That news appears in The New England Journal of Medicine.
Researchers including the University of Arizona's Leslie Boyer, MD, studied 15 Arizona children, ages 1 to 10, who were admitted to a pediatric intensive care unit within five hours of being stung by a scorpion.
Scorpion stings don't always require intensive care, but children are more likely than adults to have severe reactions -- including neurological and breathing problems -- to scorpion stings.
All of the children in Boyer's study got routine medical care for their scorpion sting.
In addition, eight of the kids got Anascorp, delivered intravenously. For comparison, the seven other children got a placebo instead of Anascorp.
All eight children who got Anascorp recovered within four hours after treatment, compared to one of the seven kids in the placebo group.
One hour after Anascorp treatment, none of the patients had detectable levels of scorpion venom in their blood, and two hours after Anascorp treatment, their symptoms started to ease.

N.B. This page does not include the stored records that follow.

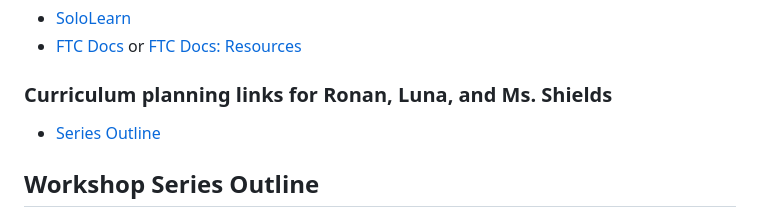
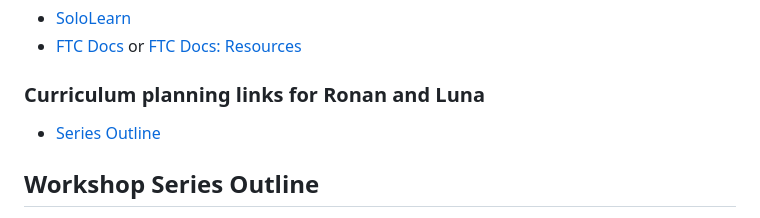
Before and after one commit to gonksquad/legacy, a Markdown page: index.md, the part around the change. Drawn GitHub-style.

```diff
--- a/index.md
+++ b/index.md
@@ -7,7 +7,7 @@
 - [SoloLearn](https://www.sololearn.com/en/)
 - [FTC Docs](https://ftc-docs.firstinspires.org/en/latest/) or [FTC Docs: Resources](https://ftc-docs.firstinspires.org/en/latest/programming_resources/index.html)
 
-### Curriculum planning links for Ronan, Luna, and Ms. Shields
+### Curriculum planning links for Ronan and Luna
 - [Series Outline](https://docs.google.com/document/d/1hlqY7KVbKZmHbv7WCP97T-UFN1xL9rFBbYAmcl71cbc/edit)
 
 ## Workshop Series Outline
```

Patients treated with Anascorp also needed a smaller dose of sedative while in the hospital than the children in the placebo group.
Because Anascorp hastened recovery, it might be able to be used in an emergency room instead of requiring admittance to the intensive care unit, Boyer and colleagues note.
The researchers point out that because the study was small, it's not certain that those results would apply to all kids treated with Anascorp. It's also possible that getting treated again with Anascorp could be riskier than the first treatment; the study didn't explore that risk.
In the journal, Boyer and several other researchers note grants or other financial ties to Instituto Bioclon, the Mexican company that makes Anascorp.